Accessibility navigation

Robinson Crusoe and the natural mechanick

Bullard, P. ORCID: (2019) Robinson Crusoe and the natural mechanick. Études anglaises: revue du monde anglophone, 72 (2). pp. 182-195. ISSN 1965-0159

Text - Accepted Version
· Please see our End User Agreement before downloading.


It is advisable to refer to the publisher's version if you intend to cite from this work. See Guidance on citing.

To link to this item DOI: 10.3917/etan.722.0182
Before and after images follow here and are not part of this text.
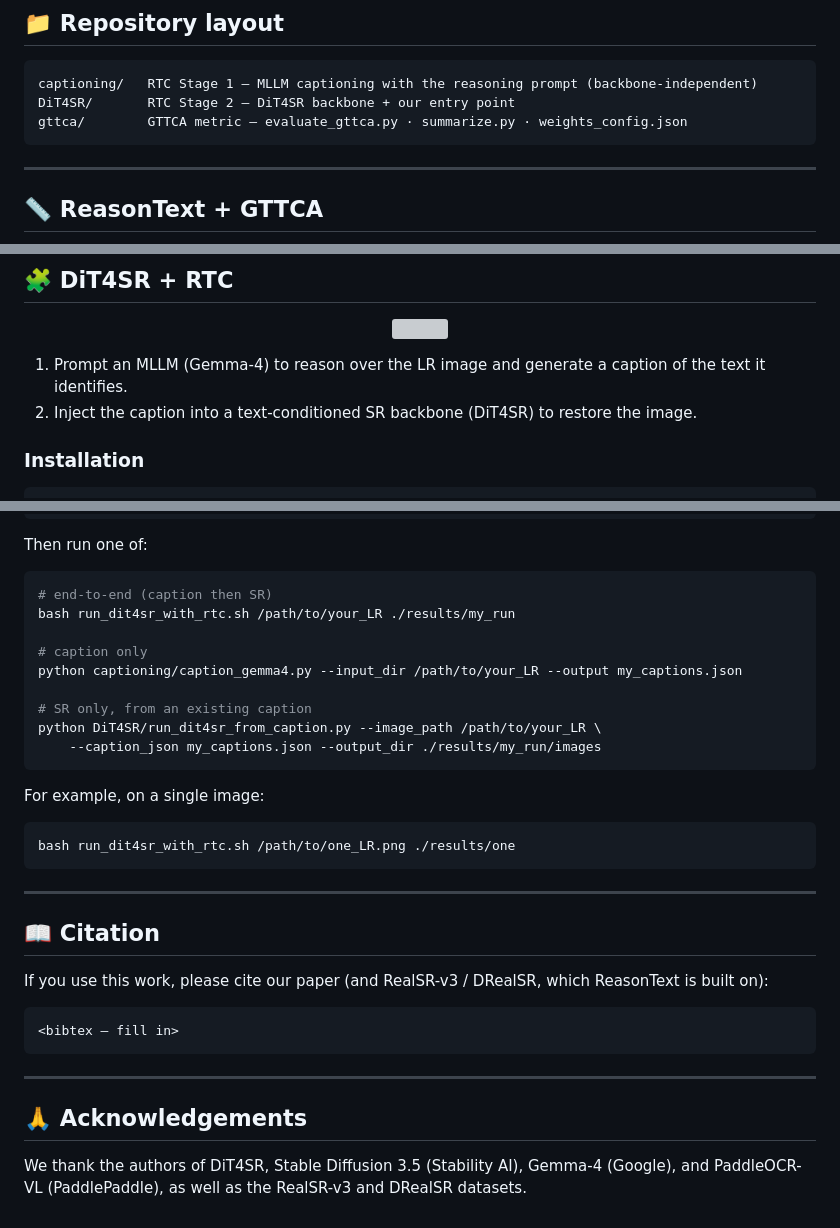
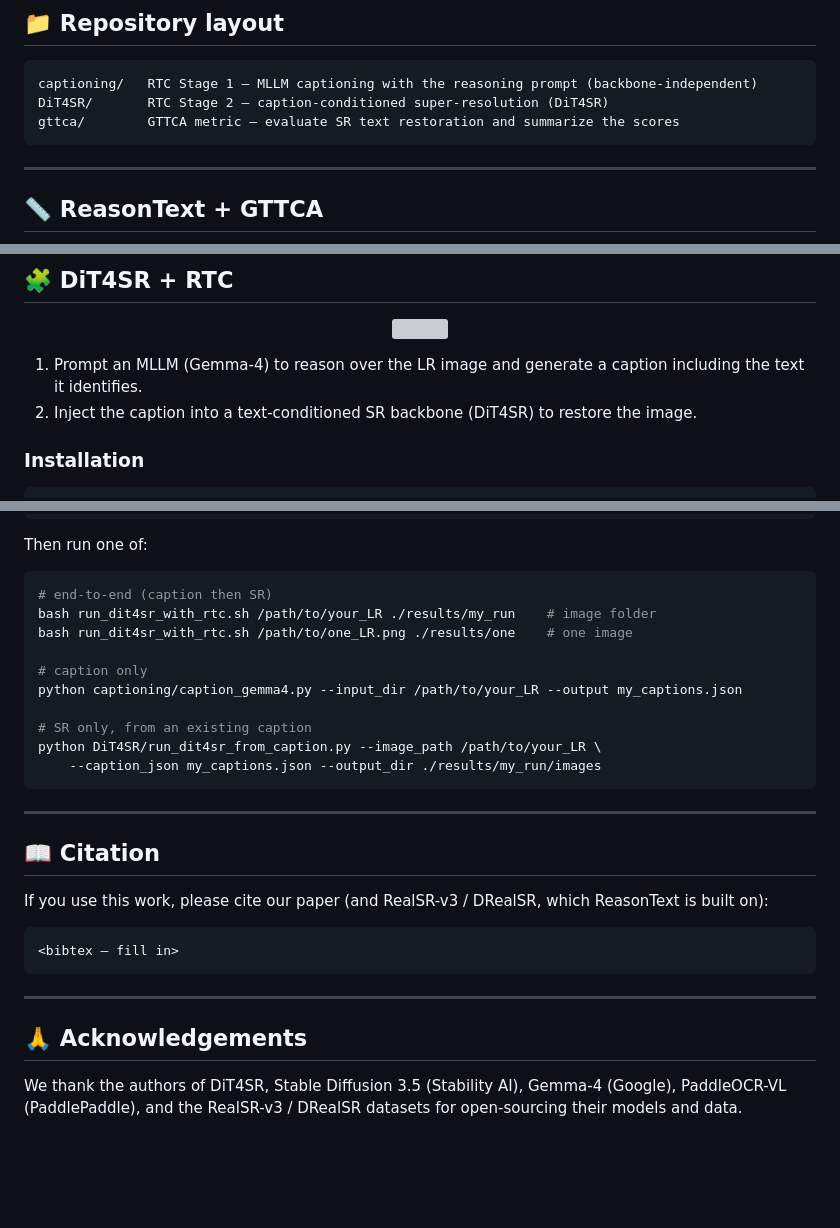
Before and after one commit to jasonleex1995/TAISR_needs_Reasoning, a Markdown page: README.md, 3 parts joined by grey strips. Drawn GitHub-style; blank space fills up the shorter version; grey boxes are pictures that could not be loaded.

Commit message:
README: reword repo-layout descriptions, fix RTC step-1 (caption including text), merge single-image into end-to-end block, reword Acknowledgements

````diff
--- a/README.md
+++ b/README.md
@@ -14,8 +14,8 @@
 
 ```
 captioning/   RTC Stage 1 — MLLM captioning with the reasoning prompt (backbone-independent)
-DiT4SR/       RTC Stage 2 — DiT4SR backbone + our entry point
-gttca/        GTTCA metric — evaluate_gttca.py · summarize.py · weights_config.json
+DiT4SR/       RTC Stage 2 — caption-conditioned super-resolution (DiT4SR)
+gttca/        GTTCA metric — evaluate SR text restoration and summarize the scores
 ```
 
 ---
@@ -61,7 +61,7 @@ python gttca/summarize.py --results-root ./results --output-dir ./results/summar
 
 <p align="center"><img src="assets/rtc.png" width="100%"></p>
 
-1. Prompt an MLLM (Gemma-4) to reason over the LR image and generate a caption of the text it identifies.
+1. Prompt an MLLM (Gemma-4) to reason over the LR image and generate a caption including the text it identifies.
 2. Inject the caption into a text-conditioned SR backbone (DiT4SR) to restore the image.
 
 ### Installation
@@ -90,7 +90,8 @@ Then run one of:
 
 ```bash
 # end-to-end (caption then SR)
-bash run_dit4sr_with_rtc.sh /path/to/your_LR ./results/my_run
+bash run_dit4sr_with_rtc.sh /path/to/your_LR ./results/my_run    # image folder
+bash run_dit4sr_with_rtc.sh /path/to/one_LR.png ./results/one    # one image
 
 # caption only
 python captioning/caption_gemma4.py --input_dir /path/to/your_LR --output my_captions.json
@@ -98,12 +99,6 @@ python captioning/caption_gemma4.py --input_dir /path/to/your_LR --output my_cap
 # SR only, from an existing caption
 python DiT4SR/run_dit4sr_from_caption.py --image_path /path/to/your_LR \
     --caption_json my_captions.json --output_dir ./results/my_run/images
-```
-
-For example, on a single image:
-
-```bash
-bash run_dit4sr_with_rtc.sh /path/to/one_LR.png ./results/one
 ```
 
 ---
@@ -120,4 +115,4 @@ If you use this work, please cite our paper (and RealSR-v3 / DRealSR, which Reas
 
 ## 🙏 Acknowledgements
 
-We thank the authors of DiT4SR, Stable Diffusion 3.5 (Stability AI), Gemma-4 (Google), and PaddleOCR-VL (PaddlePaddle), as well as the RealSR-v3 and DRealSR datasets.
+We thank the authors of DiT4SR, Stable Diffusion 3.5 (Stability AI), Gemma-4 (Google), PaddleOCR-VL (PaddlePaddle), and the RealSR-v3 / DRealSR datasets for open-sourcing their models and data.
````
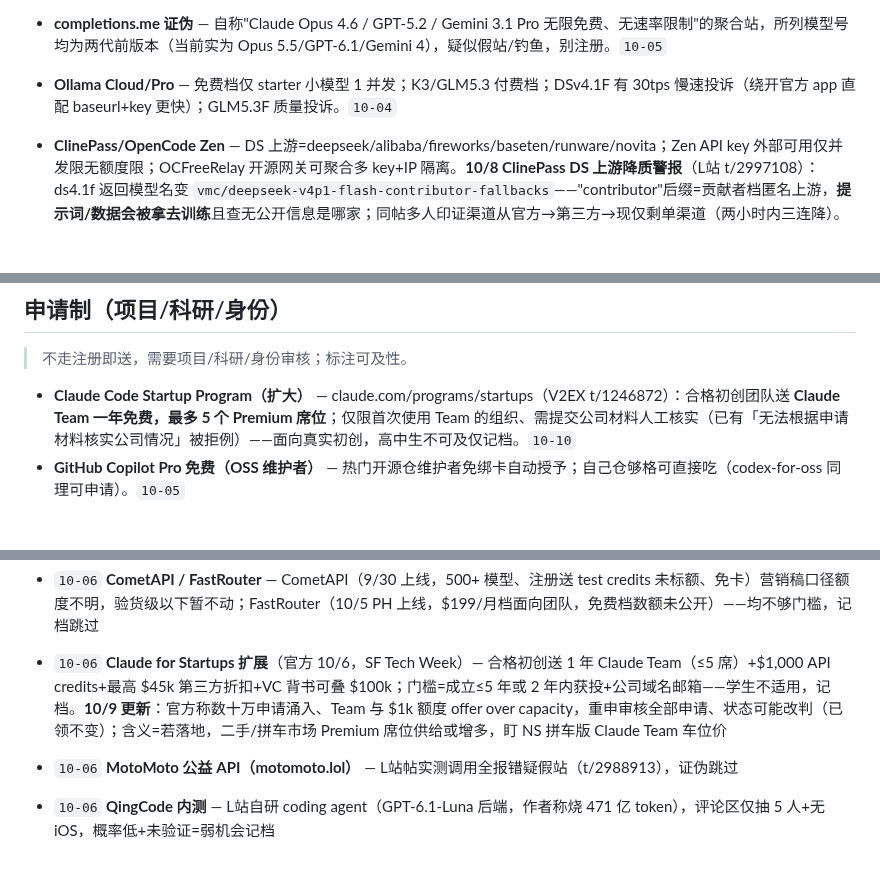
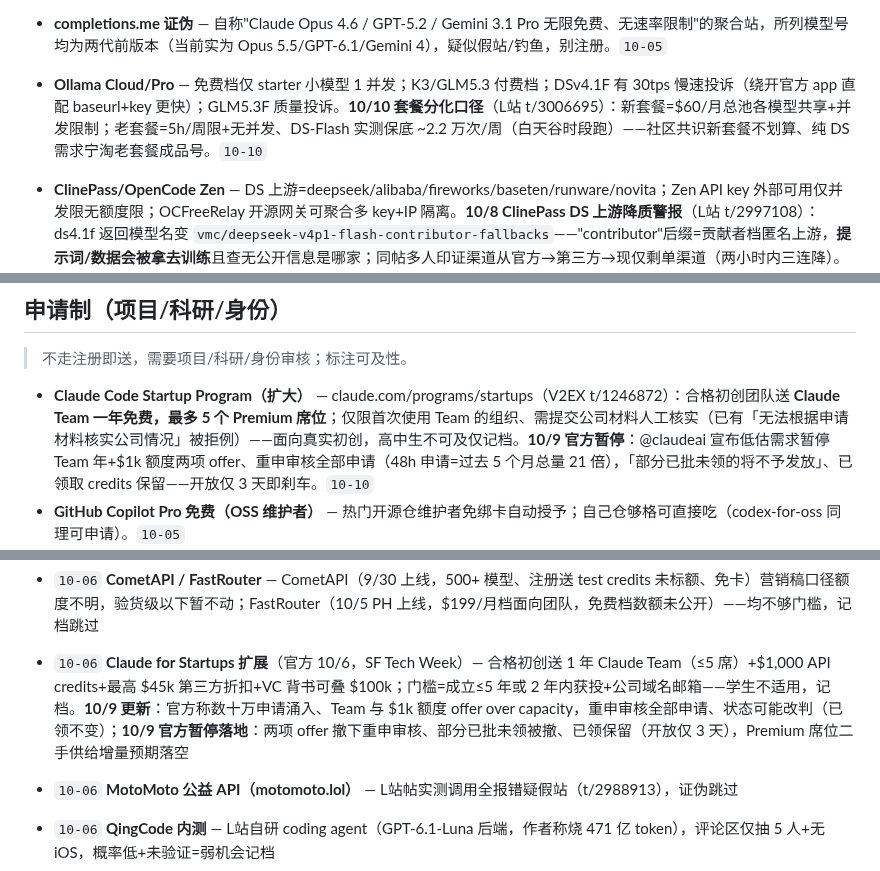
Before and after one commit to LISOP9527/ai-briefings, a Markdown page: deals/current.md, 3 parts joined by grey strips. Drawn GitHub-style; blank space fills up the shorter version.

Commit message:
deals: update current.md (10-10 19:41 UTC round)

```diff
--- a/deals/current.md
+++ b/deals/current.md
@@ -348,7 +353,7 @@
 - **OpenRouter 调价** — GLM-5.3 输入 $1.40→$0.2219(-84%)；Kimi 涨至 $0.4357；GPT-6.1-Sol batch 下架；免费池 ~20 款浮动；免费档 50req/天，充值过$10 升 1000req/天。**10/8 快照**（overfeed 日报）：免费池 20 款无增无减（10/7→10/8 持平）；**Haiku 5.5 上架付费档**（$0.10/$0.50，1M ctx，另有 batch 变体半价 $0.05/$0.25）；11 款调价——GLM-5.3/Kimi-K3/Kimi-Latest/DS-Flash-Latest/Qwen3.6-27B/GLM-5.1 输入价再降（DS-Flash 全目录最低 $0.0152/M）；KAT-Coder-Pro V2.5 下架；新榜：Lyria3 Pro/Clip Preview、Inkling 系在免费池贡献 1M ctx 档。**10/9 审计快照**（truefoundry 10/8 逐款复核，数据 10/5）：免费池 **19 款**（含 lfm-2.5-2.6b、nemotron-3-nano-omni-30b、nemotron-3.5-content-safety 等在册）；⚠️ 19 款里 **9 款所在主机政策明示 may-train**（输入可被用于训练，敏感代码别走免费池）、全部单供应商无 fallback、来去以月计——免费档定位=原型/杂活。Space Bunny Alpha 在/出快照仍有矛盾（overfeed 10/6 称移出、truefoundry 10/5 快照仍列）存疑留观。`10-09`
 - **Kimi API 充赠** — 官方 K3 页标注"最高 30% 充赠活动进行中"；kimi-k3 定价 ¥2（命中缓存）/¥20 输入、¥100 输出 每 1M tok，Mooncake 架构缓存率>90% 实际输入≈1/4 价。新户 15 元券不可用于 K3（free-llm-intel 仓 10/8 巡检口径称「可抵 kimi-k3」，与官方规则页冲突，以控制台为准）。**10/8 计费新发现**（L站 t/2997225）：1h TTL 缓存写入按原价 **2× 计费**（5min 档不加价），"比 A/还黑"口径——长会话复用尽量锁 5min 缓存窗口，别为省重读开 1h TTL。`10-08`
 - **completions.me 证伪** — 自称"Claude Opus 4.6 / GPT-5.2 / Gemini 3.1 Pro 无限免费、无速率限制"的聚合站，所列模型号均为两代前版本（当前实为 Opus 5.5/GPT-6.1/Gemini 4），疑似假站/钓鱼，别注册。`10-05`
-- **Ollama Cloud/Pro** — 免费档仅 starter 小模型 1 并发；K3/GLM5.3 付费档；DSv4.1F 有 30tps 慢速投诉（绕开官方 app 直配 baseurl+key 更快）；GLM5.3F 质量投诉。`10-04`
+- **Ollama Cloud/Pro** — 免费档仅 starter 小模型 1 并发；K3/GLM5.3 付费档；DSv4.1F 有 30tps 慢速投诉（绕开官方 app 直配 baseurl+key 更快）；GLM5.3F 质量投诉。**10/10 套餐分化口径**（L站 t/3006695）：新套餐=$60/月总池各模型共享+并发限制；老套餐=5h/周限+无并发、DS-Flash 实测保底 ~2.2 万次/周（白天谷时段跑）——社区共识新套餐不划算、纯 DS 需求宁淘老套餐成品号。`10-10`
 - **ClinePass/OpenCode Zen** — DS 上游=deepseek/alibaba/fireworks/baseten/runware/novita；Zen API key 外部可用仅并发限无额度限；OCFreeRelay 开源网关可聚合多 key+IP 隔离。**10/8 ClinePass DS 上游降质警报**（L站 t/2997108）：ds4.1f 返回模型名变 `vmc/deepseek-v4p1-flash-contributor-fallbacks`——"contributor"后缀=贡献者档匿名上游，**提示词/数据会被拿去训练**且查无公开信息是哪家；同帖多人印证渠道从官方→第三方→现仅剩单渠道（两小时内三连降）。网页版 Agent 模式仍免费可跑（10/7 口径），但有隐私要求的别再往这扔私有代码——当公开语料用。`10-08`
 - **Pro20x/Pro500** — 62500 credits 10/2 晚有归零报告（疑重置 bug，自查）；Pro500 vs 5×100 共识=分号抗封；Pro200 重开新订阅 API 等效减半——新开 20x 实测只剩 ~$700-900（≈10 个 team 的量，旧口径能跑 2700+，比 Tibo 宣称的"减半"还低一半，t/2985972 多人印证；GPT-6 系缓存读按两倍计费是缩水主因之一）。10/6 新例：新 10X 实测仅 12000 credits，较旧 20X 不足一半（V2EX t/1246577）。10/8 补：Pro500 档全程 6.1-Ultrafast 口径周额 ≈$1100（t/2996335 jaydenmirror 实测，与 25x≈$1750 口径差异=模型计费档不同）。**10/9 周额离散实测**（community t/1396093，42 回复热帖）：楼主用 CodexBar+OpenCodex 日志对拍，三个 Pro 20x 账号周额各为 **$774 / $1308 / $1651**（每 1% 对价 $7.74/$13.08/$16.51）、Pro 5x 实测 $1040——同档位账号间额度桶差最多 2 倍，官方不公示单价换算；另有 20x 用户 1.5h 烧 22%（1x Astra+8x Luna 子代理评审）。含义：拼车/代充的"20x"按自己账号实测对价，别按名义倍率折算；烧量快先查是否分到小桶。**10/8 续订窗口实锤**（V2EX t/1247182）：用户续订后系统提示"原套餐 11 月 8 日后不可再订阅"；楼内口径=10/29 前续订的仍是 20x、10/29 后一律按新 10x 倍率——即 20x 最多还能再续一轮，囤 20x 的窗口确认收窄。`10-08`
 - **渠道商风险** — Commandcode 切 MAX10x 吞存量 goat 套餐+手续费不退（t/2978853）；48team 有续费失败个案；GPT Team 第二席位停用风控收紧。`10-03`
@@ -388,7 +393,7 @@
 
 > 不走注册即送，需要项目/科研/身份审核；标注可及性。
 
-- **Claude Code Startup Program（扩大）** — claude.com/programs/startups（V2EX t/1246872）：合格初创团队送 **Claude Team 一年免费，最多 5 个 Premium 席位**；仅限首次使用 Team 的组织、需提交公司材料人工核实（已有「无法根据申请材料核实公司情况」被拒例）——面向真实初创，高中生不可及仅记档。`10-10`
+- **Claude Code Startup Program（扩大）** — claude.com/programs/startups（V2EX t/1246872）：合格初创团队送 **Claude Team 一年免费，最多 5 个 Premium 席位**；仅限首次使用 Team 的组织、需提交公司材料人工核实（已有「无法根据申请材料核实公司情况」被拒例）——面向真实初创，高中生不可及仅记档。**10/9 官方暂停**：@claudeai 宣布低估需求暂停 Team 年+$1k 额度两项 offer、重申审核全部申请（48h 申请=过去 5 个月总量 21 倍），「部分已批未领的将不予发放」、已领取 credits 保留——开放仅 3 天即刹车。`10-10`
 - **GitHub Copilot Pro 免费（OSS 维护者）** — 热门开源仓维护者免绑卡自动授予；自己仓够格可直接吃（codex-for-oss 同理可申请）。`10-05`
 - **GitHub Education 学生认证（高中生可及）** — L站 t/3001253 实测：手写学籍证明材料+挂梯子可过 GitHub 学生认证（此前多例纯机打被拒）——过审=免费 Copilot Pro+学生包全家桶，本用户（高中生）少有的可申请档；材料真实性自担，伪造学籍材料撤销风险存在。`10-09`
 - **Reflection Beam 501B waitlist** — API beta 申请制，Apache-2.0 月内开源权重；先排队。`10-07`
@@ -451,7 +457,7 @@
 - `10-06` **解密得 OpenCode Go key** — 谜题送 33% 月额度 key（10/10 过期），额度小抽奖制跳过
 - `10-06` **OpenCode Go 公开分享 key（L站 t/2987240/2988572）** — 两帖放出临期 OC Go key（1-2 天到期），公开池十几分钟被蹬穿（实测 Insufficient account funds）——共享池秒枯竭≈不可用，跳过
 - `10-06` **CometAPI / FastRouter** — CometAPI（9/30 上线，500+ 模型、注册送 test credits 未标额、免卡）营销稿口径额度不明，验货级以下暂不动；FastRouter（10/5 PH 上线，$199/月档面向团队，免费档数额未公开）——均不够门槛，记档跳过
-- `10-06` **Claude for Startups 扩展**（官方 10/6，SF Tech Week）— 合格初创送 1 年 Claude Team（≤5 席）+$1,000 API credits+最高 $45k 第三方折扣+VC 背书可叠 $100k；门槛=成立≤5 年或 2 年内获投+公司域名邮箱——学生不适用，记档。**10/9 更新**：官方称数十万申请涌入、Team 与 $1k 额度 offer over capacity，重申审核全部申请、状态可能改判（已领不变）；含义=若落地，二手/拼车市场 Premium 席位供给或增多，盯 NS 拼车版 Claude Team 车位价
+- `10-06` **Claude for Startups 扩展**（官方 10/6，SF Tech Week）— 合格初创送 1 年 Claude Team（≤5 席）+$1,000 API credits+最高 $45k 第三方折扣+VC 背书可叠 $100k；门槛=成立≤5 年或 2 年内获投+公司域名邮箱——学生不适用，记档。**10/9 更新**：官方称数十万申请涌入、Team 与 $1k 额度 offer over capacity，重申审核全部申请、状态可能改判（已领不变）；**10/9 官方暂停落地**：两项 offer 撤下重申审核、部分已批未领被撤、已领保留（开放仅 3 天），Premium 席位二手供给增量预期落空
 - `10-06` **MotoMoto 公益 API（motomoto.lol）** — L站帖实测调用全报错疑假站（t/2988913），证伪跳过
 - `10-06` **QingCode 内测** — L站自研 coding agent（GPT-6.1-Luna 后端，作者称烧 471 亿 token），评论区仅抽 5 人+无 iOS，概率低+未验证=弱机会记档
 - `10-06` **Dial（getdial.ai）免费美国虚拟号** — 出生即死：发帖当天停止新注册（"not onboarding new accounts"），已注册号批量停用/收不到验证码（L站 t/2987588 多人实测）——$5 credit 噱头不再有效，跳过；接码仍用已收录的免费美国手机号路线（t/2985086）
```
Also changed, not shown: other parts of deals/current.md (+12 -6 lines).
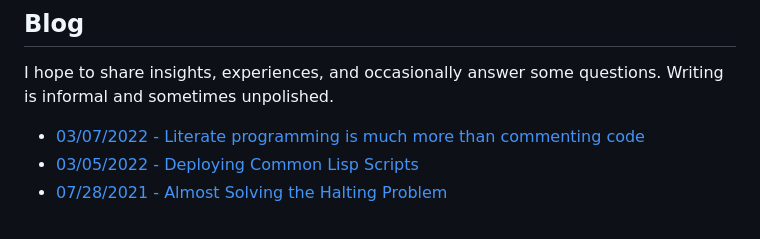
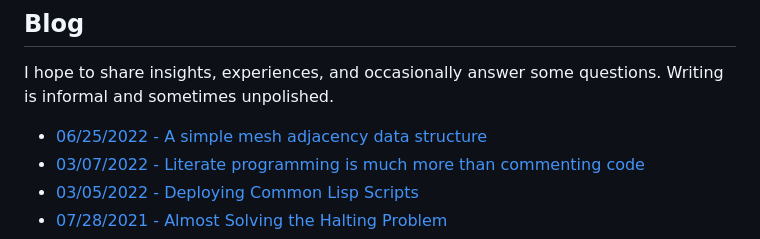
Before and after one commit to justinmeiners/justinmeiners.github.io, a Markdown page: README.md, the part around the change. GitHub-like rendering.

Commit message:
mesh adjacency trick

```diff
--- a/README.md
+++ b/README.md
@@ -42,6 +42,7 @@ You can also find smaller projects and experiments at my [GitHub page](https://g
 I hope to share insights, experiences, and occasionally answer some questions.
 Writing is informal and sometimes unpolished.
 
+- [06/25/2022 - A simple mesh adjacency data structure](mesh-adjacency-trick)
 - [03/07/2022 - Literate programming is much more than commenting code](literate-programming)
 - [03/05/2022 - Deploying Common Lisp Scripts](common-lisp-scripts)
 - [07/28/2021 - Almost Solving the Halting Problem](almost-solving-the-halting-problem/halting-problem.pdf)
```
Also changed, not shown: mesh-adjacency-trick/README.md (added, +157 -0 lines), mesh-adjacency-trick/face_to_vertex.png (added), mesh-adjacency-trick/vertex_to_face.png (added), 3 other files.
In recent studies of Robinson Crusoe there has been a revival of interest in the material culture of Defoe’s novel—its handling of crafted objects, of building and dwelling, of desert island things. These responses have tended to find a positive attitude in Defoe’s material representations. This essay questions the increasingly received reading of Crusoe as homo faber and complete natural technologist. It finds instead a sustained strand of irony running through all of Defoe’s commentary on mechanical processes and cultures of manufacture. It also suggests a positive reason for Defoe’s scepticism. He presents a scheme of material production in which the basic components of manufacture—labour, raw materials, instrumental ends, time—are perfectly legible and deducible to the reasoning observer. Consequently he must make sure that there is no intervening layer of personal knowledge, of artisanal mystery or ornament, that might obscure this conjectural vision.

Item Type:Article
Divisions:Arts, Humanities and Social Science > School of Literature and Languages > English Literature
ID Code:83539
Publisher:Belles Lettres


Downloads per month over past year

University Staff: Request a correction | Centaur Editors: Update this record

Page navigation